It took 90 minutes for the escape group to form and, perhaps because of the early exertions, the impetus was gone from the peloton once six men found themselves at the front of the 15th stage. From the halfway mark, it was obvious that the winner in Pau would be one of the six escapees. Four of the selection had previously enjoyed success at the Tour, with two of the Frenchman in the move – Thomas Voeckler and Pierrick Fedrigo – having claimed three stages each in the past. Once the escape was well clear the six opportunists: Voeckler, Fedrigo, along with Samuel Dumoulin, Christian Vande Velde, Dries Devenyns and Nicki Sorensen worked well together all the way to the final 10.5km. That’s when there was a brief bout of attacking action that ultimately put Fedrigo in the lead along with Vande Velde. Unlike the finish in Le Cap d’Agde, however, the Garmin-Sharp escape representative didn’t have the muscle to overcome his lead-out man. Fedrigo started the final sprint and stayed in front all the way to the line to take his second victory in Pau and his fourth stage success in the Tour.

The progress report
The 158.5km 15th stage from Samatan to Pau began at 1.50pm with 162 riders in the race. There were three small hills on an essentially flat course, they were: the cote de Lahite-Toupière (cat-4 at 107km), the cote de Simacourbe (cat-3 at 123.5km) and the cote de Monassut-Audiracq (cat-3 at 129km). The intermediate sprint was at the 101.5km mark (in Maubourguet).

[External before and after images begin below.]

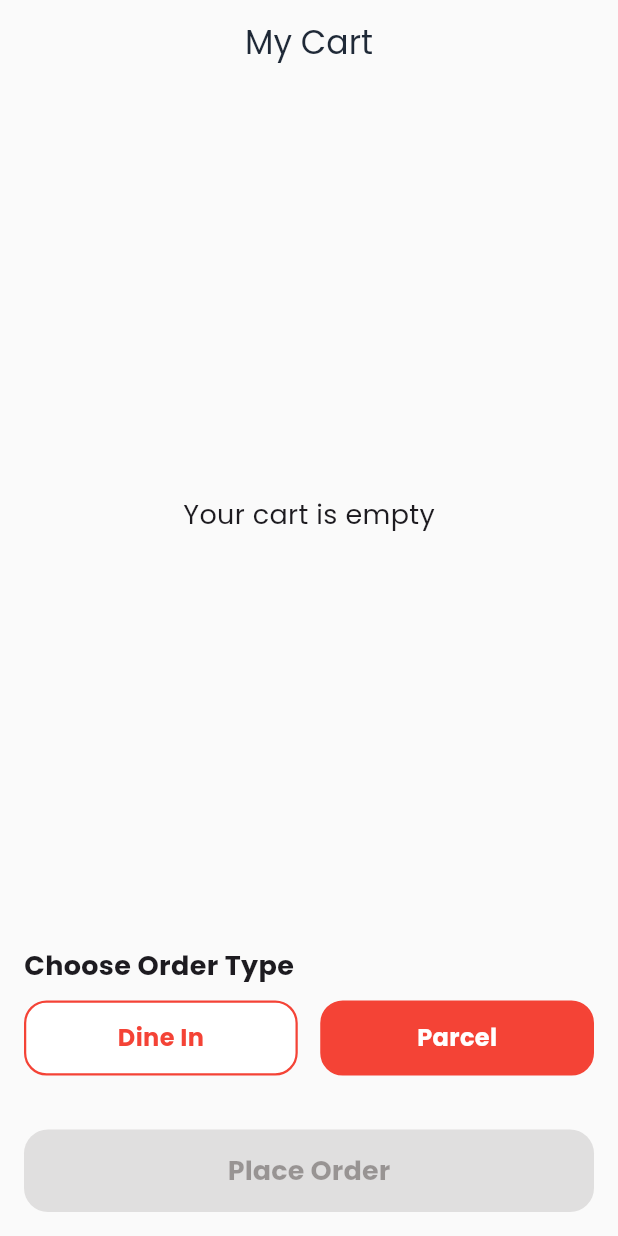
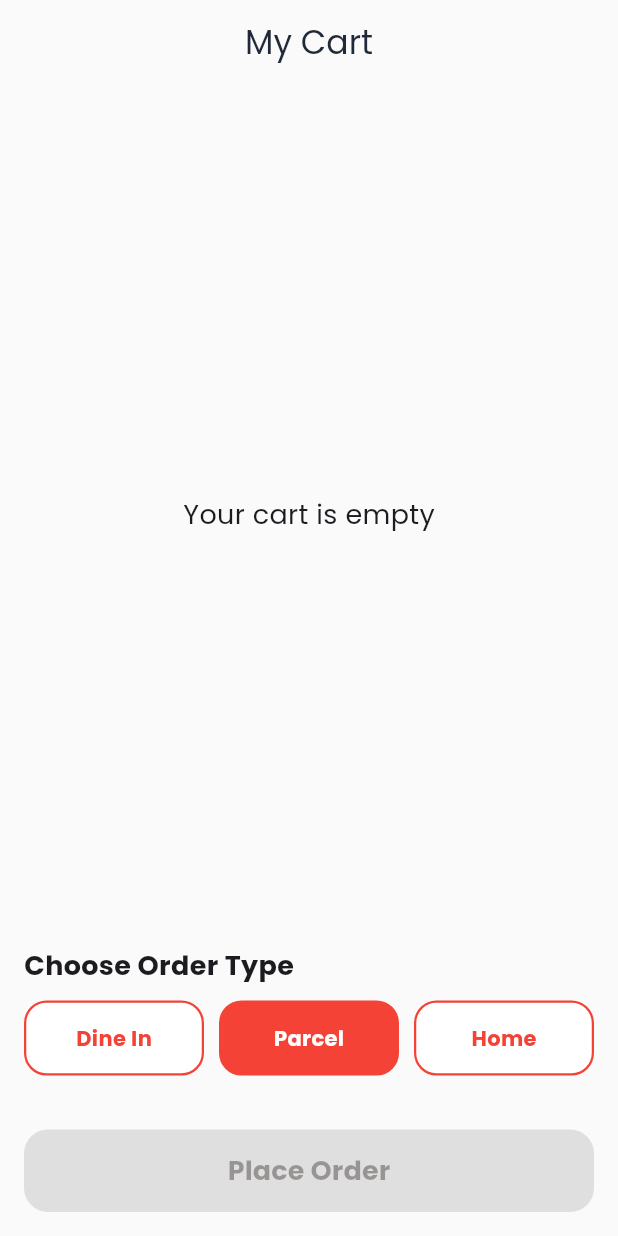
Before and after one commit to Vaibhavvpoojary/HungryZombies, a Flutter app: the CartScreen screen opened directly, on a phone screen of 412 x 824 dp. Run offline on Flutter 3.47's test engine with Material 3 defaults, Android fonts, the phone set to English and light mode, and no system bars; our stand-ins replace carousel_slider, go_router, google_fonts.

Commit message:
Added the Delivery option along with the dine-in , parcel

```diff
--- a/lib/features/cart/presentation/screens/cart_screen.dart
+++ b/lib/features/cart/presentation/screens/cart_screen.dart
@@ -186,173 +186,121 @@ class _CartScreenState extends State<CartScreen> {
 
 
           Padding(
-
-  padding: const EdgeInsets.symmetric(
-    horizontal: 16,
-  ),
-
-
+  padding: const EdgeInsets.symmetric(horizontal: 16),
   child: Row(
-
     children: [
 
-
+      // Dine In
       Expanded(
-
         child: GestureDetector(
-
           onTap: () {
-
             setState(() {
-
               orderType = "Dine In";
-
             });
-
           },
-
-
           child: Container(
-
             height: 50,
-
-
             decoration: BoxDecoration(
-
               color: orderType == "Dine In"
                   ? Colors.red
                   : Colors.white,
-
-
-              borderRadius:
-              BorderRadius.circular(15),
-
-
+              borderRadius: BorderRadius.circular(15),
               border: Border.all(
-
                 color: Colors.red,
-
                 width: 1.5,
-
               ),
-
             ),
-
-
             child: Center(
-
               child: Text(
-
                 "Dine In",
-
-
                 style: TextStyle(
-
                   color: orderType == "Dine In"
                       ? Colors.white
                       : Colors.red,
-
-
-                  fontSize: 16,
-
-                  fontWeight:
-                  FontWeight.bold,
-
+                  fontWeight: FontWeight.bold,
                 ),
-
               ),
-
             ),
-
           ),
-
         ),
-
       ),
 
+      const SizedBox(width: 10),
 
-
-      const SizedBox(width: 15),
-
-
-
+      // Parcel
       Expanded(
-
         child: GestureDetector(
-
           onTap: () {
-
             setState(() {
-
               orderType = "Parcel";
-
             });
-
           },
-
-
           child: Container(
-
             height: 50,
-
-
             decoration: BoxDecoration(
-
               color: orderType == "Parcel"
                   ? Colors.red
                   : Colors.white,
-
-
-              borderRadius:
-              BorderRadius.circular(15),
-
-
+              borderRadius: BorderRadius.circular(15),
               border: Border.all(
-
                 color: Colors.red,
-
                 width: 1.5,
-
               ),
-
             ),
-
-
             child: Center(
-
               child: Text(
-
                 "Parcel",
-
-
                 style: TextStyle(
-
                   color: orderType == "Parcel"
                       ? Colors.white
                       : Colors.red,
+                  fontWeight: FontWeight.bold,
+                ),
+              ),
+            ),
+          ),
+        ),
+      ),
 
+      const SizedBox(width: 10),
 
-                  fontSize: 16,
-
-                  fontWeight:
-                  FontWeight.bold,
-
+      // Deliver Home
+      Expanded(
+        child: GestureDetector(
+          onTap: () {
+            setState(() {
+              orderType = "Deliver Home";
+            });
+          },
+          child: Container(
+            height: 50,
+            decoration: BoxDecoration(
+              color: orderType == "Deliver Home"
+                  ? Colors.red
+                  : Colors.white,
+              borderRadius: BorderRadius.circular(15),
+              border: Border.all(
+                color: Colors.red,
+                width: 1.5,
+              ),
+            ),
+            child: Center(
+              child: Text(
+                "Home",
+                style: TextStyle(
+                  color: orderType == "Deliver Home"
+                      ? Colors.white
+                      : Colors.red,
+                  fontWeight: FontWeight.bold,
                 ),
-
               ),
-
             ),
-
           ),
-
         ),
-
       ),
 
     ],
-
   ),
-
 ),
 
 
```
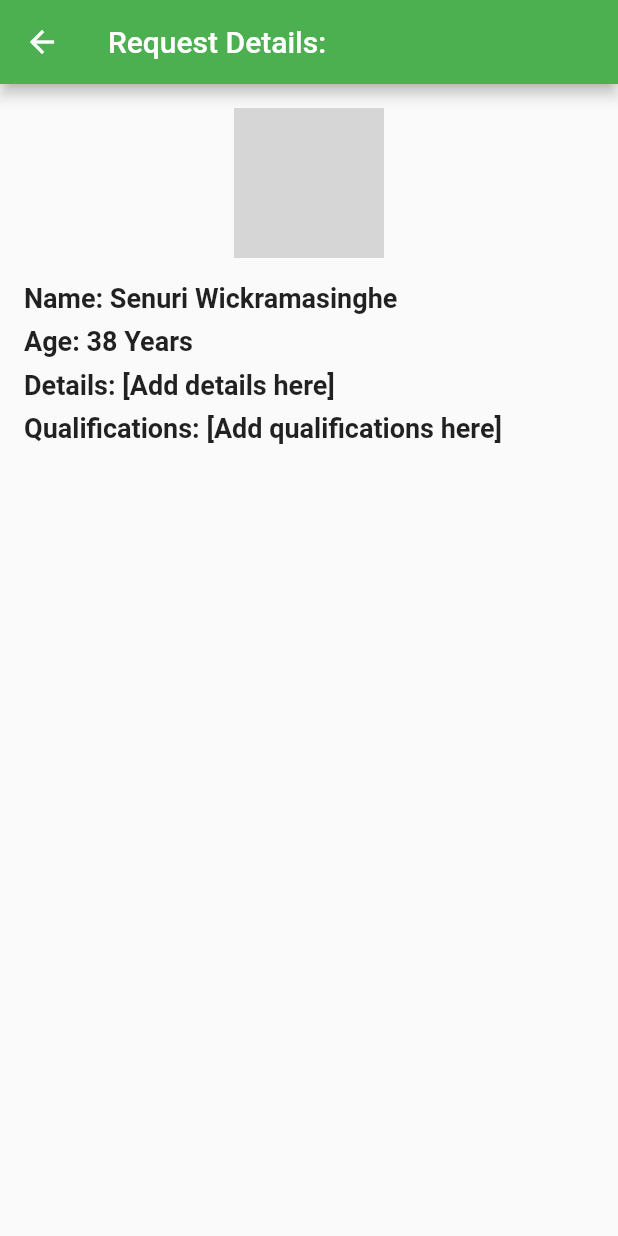
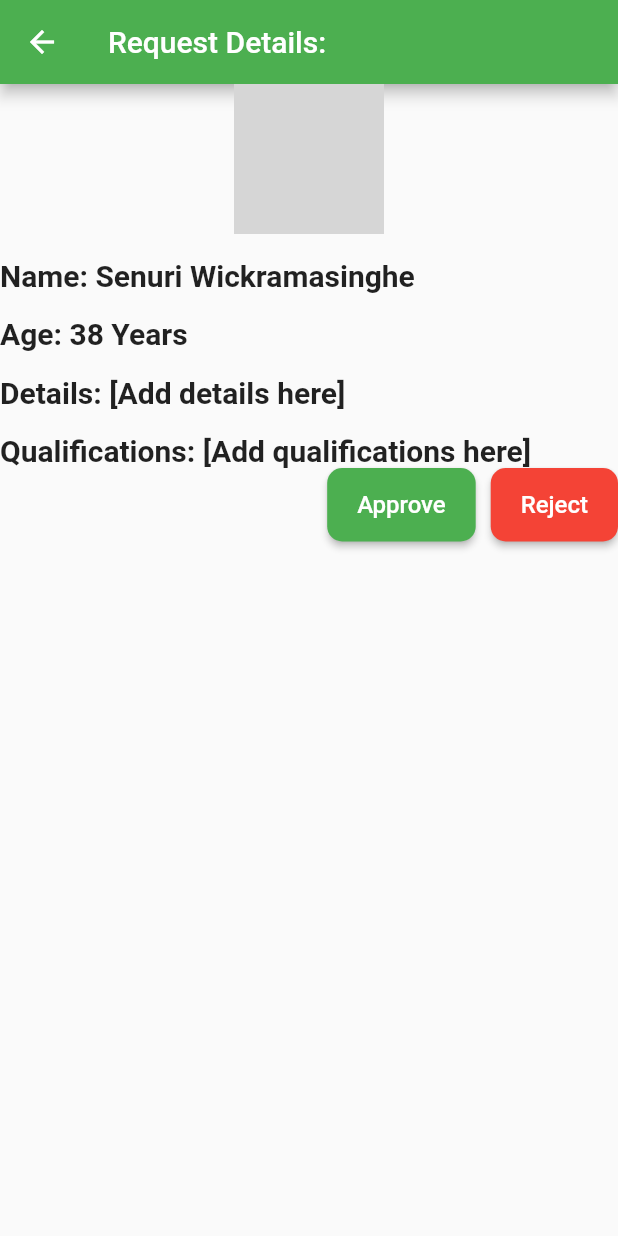
Before and after one commit to DushanthaOlinda/VenomVerseApp, a Flutter app: the RequestForm screen opened directly, on a phone screen of 412 x 824 dp. Run offline on Flutter 3.47's test engine with Material 2 defaults, Android fonts, the light colour scheme and no system bars; our stand-ins replace animated_bottom_navigation_bar, camera, flutter_login, image_picker, rflutter_alert, rounded_loading_button; missing offline and left inert: app_bar_with_search_switch, flutter_credit_card_new, group_list_view, horizontal_card_pager, profile, stacked_notification_cards; grey boxes are pictures that could not be loaded.

Commit message:
added two buttons

```diff
--- a/lib/screens/pages/catcher/requestform_details.dart
+++ b/lib/screens/pages/catcher/requestform_details.dart
@@ -14,42 +14,82 @@ class _RequestFormState extends State<RequestForm> {
       appBar: AppBar(
         title: const Text('Request Details:'),
       ),
-      body: const Padding(
-        padding: EdgeInsets.all(16.0),
-        child: Column(
+      body: Column(
         crossAxisAlignment: CrossAxisAlignment.start,
         children: [
           // Profile picture
-            Center(
+          const Center(
             child: CircleAvatar(
               radius: 50,
               backgroundImage: AssetImage('assets/images/profile_picture.png'),
             ),
           ),
-            SizedBox(height: 16), // Add some spacing between the profile picture and text
+          const SizedBox(height: 16), // Add some spacing between the profile picture and text
 
           // Text details
-            Text(
+          const Text(
             'Name: Senuri Wickramasinghe',
-              style: TextStyle(fontSize: 18, fontWeight: FontWeight.bold),
+            style: TextStyle(fontSize: 20, fontWeight: FontWeight.bold),
+            textAlign: TextAlign.left,
           ),
-            SizedBox(height: 8),
-            Text(
+          const SizedBox(height: 16),
+          const Text(
             'Age: 38 Years',
-              style: TextStyle(fontSize: 18, fontWeight: FontWeight.bold),
+            style: TextStyle(fontSize: 20, fontWeight: FontWeight.bold),
+            textAlign: TextAlign.left,
           ),
-            SizedBox(height: 8),
-            Text(
+          const SizedBox(height: 16),
+          const Text(
             'Details: [Add details here]',
-              style: TextStyle(fontSize: 18, fontWeight: FontWeight.bold),
+            style: TextStyle(fontSize: 20, fontWeight: FontWeight.bold),
+            textAlign: TextAlign.left,
           ),
-            SizedBox(height: 8),
-            Text(
+          const SizedBox(height: 16),
+          const Text(
             'Qualifications: [Add qualifications here]',
-              style: TextStyle(fontSize: 18, fontWeight: FontWeight.bold),
+            style: TextStyle(fontSize: 20, fontWeight: FontWeight.bold),
+            textAlign: TextAlign.left,
+          ),
+
+          // Buttons
+          Row(
+            mainAxisAlignment: MainAxisAlignment.end,
+            children: [
+              ElevatedButton(
+                onPressed: () {
+                  // TODO: Implement approve logic
+                },
+                style: ElevatedButton.styleFrom(
+                  padding: const EdgeInsets.symmetric(horizontal: 20, vertical: 15),
+                  shape: RoundedRectangleBorder(
+                    borderRadius: BorderRadius.circular(10),
+                  ),
+                ),
+                child: const Text(
+                  'Approve',
+                  style: TextStyle(fontSize: 16),
+                ),
+              ),
+              const SizedBox(width: 10),
+              ElevatedButton(
+                onPressed: () {
+                  // TODO: Implement reject logic
+                },
+                style: ElevatedButton.styleFrom(
+                  padding: const EdgeInsets.symmetric(horizontal: 20, vertical: 15),
+                  shape: RoundedRectangleBorder(
+                    borderRadius: BorderRadius.circular(10),
+                  ),
+                  backgroundColor: Colors.red,
+                ),
+                child: const Text(
+                  'Reject',
+                  style: TextStyle(fontSize: 16, color: Colors.white),
+                ),
               ),
             ],
           ),
+        ],
       ),
     );
   }
```
Lines whose indentation alone changed are shown as unchanged.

Perpetual attacks for opening 55km
As soon as the stage began, the attacks started and they kept on going for the first hour. At 35, five men established the biggest gain; this quintet included: Costa (MOV), Millar (GRS), Arashiro (EUC), Grivko (AST) and Grabsch (OPQ). At the 30km mark, Chavanel abandoned the Tour citing illness, and Vincent Jerome (EUC) quit at the 52km mark. The average speed for the opening hour was 46.1km/h. Other aggressors early in the 15th stage were Vinokourov, Devenyns, Martin… but not until after 88 minutes of racing did the peloton ease off the pace of the chase. By then there was a group of five ahead. Voeckler (EUC), Vande Velde (GRS), Fedrigo (EUC), Devenyns (OPQ) and Dumoulin (COF) launched their bid at the 62km and, at 65km, they were 1’30” ahead of the bunch. Nicki Sorensen (STB) was the last rider to attack the bunch and he reached the front at 70km, he caught the leaders at 82km. Before the Dane joined the lead group, the five at the front posted an advantage of the day: 6’25” at 79km – and that seemed like it would be the maximum gain as the pace of the bunch picked up but it would blow out again later.

The chase begins… but without much impetus
The average speed of the second hour was 43.6km/h. After the feedzone (90km), Lotto-Belisol put two men at the front of the bunch. Sorensen led the escape over the line at the intermediate sprint. Lancaster (OGE), Bernaudeau (EUC) and van Hummel (VCD) quit during the third hour of stage 15. With 55km to go, the Lotto riders retreated to the peloton and the advantage of the escapees grew to 7’45” when the bunch reached the 45km to go mark. The Sky team had Knees and Eisel at the front, followed by Wiggins and they seemed content to give the escapees room to move; the advantage grew quickly for a while, up to 8’35” with the leaders inside the final 38km; 10’30” at 31km to go; 11’40” at 11km to go…

Fedrigo claims a fourth Tour stage win
The first attack from the lead group came from Sorensen with 10.5km to go but he was quickly chased down by the five other escapees. The day tried another surge with 8.5km to go but that only prompted Fedrigo into action and into the lead of the stage. He was successfully chased down by Vande Velde and this pair would cooperate for the final stanza of the stage, even swapping turns in the second-last kilometre when they had an advantage of 15”. Fedrigo asked for a turn, Vande Velde obliged… then, a little after the ‘flamme rouge’ Fedrigo went to the front. He launched his sprint with the American right on his wheel but was never challenged and he claimed his fourth stage win at the Tour de France, his second in Pau (the first being in 2010). Fedrigo’s other stage wins at the Tour were in Gap (2006) and Tarbes (2009).
The peloton continued to lose time all the way to the finish and, Greipel eventually led the bunch home 11’50” behind Fedrigo.
Wiggins finished near the front of the bunch in 22nd place and he will wear the yellow jersey in stage 16 on Wednesday, after the second rest day.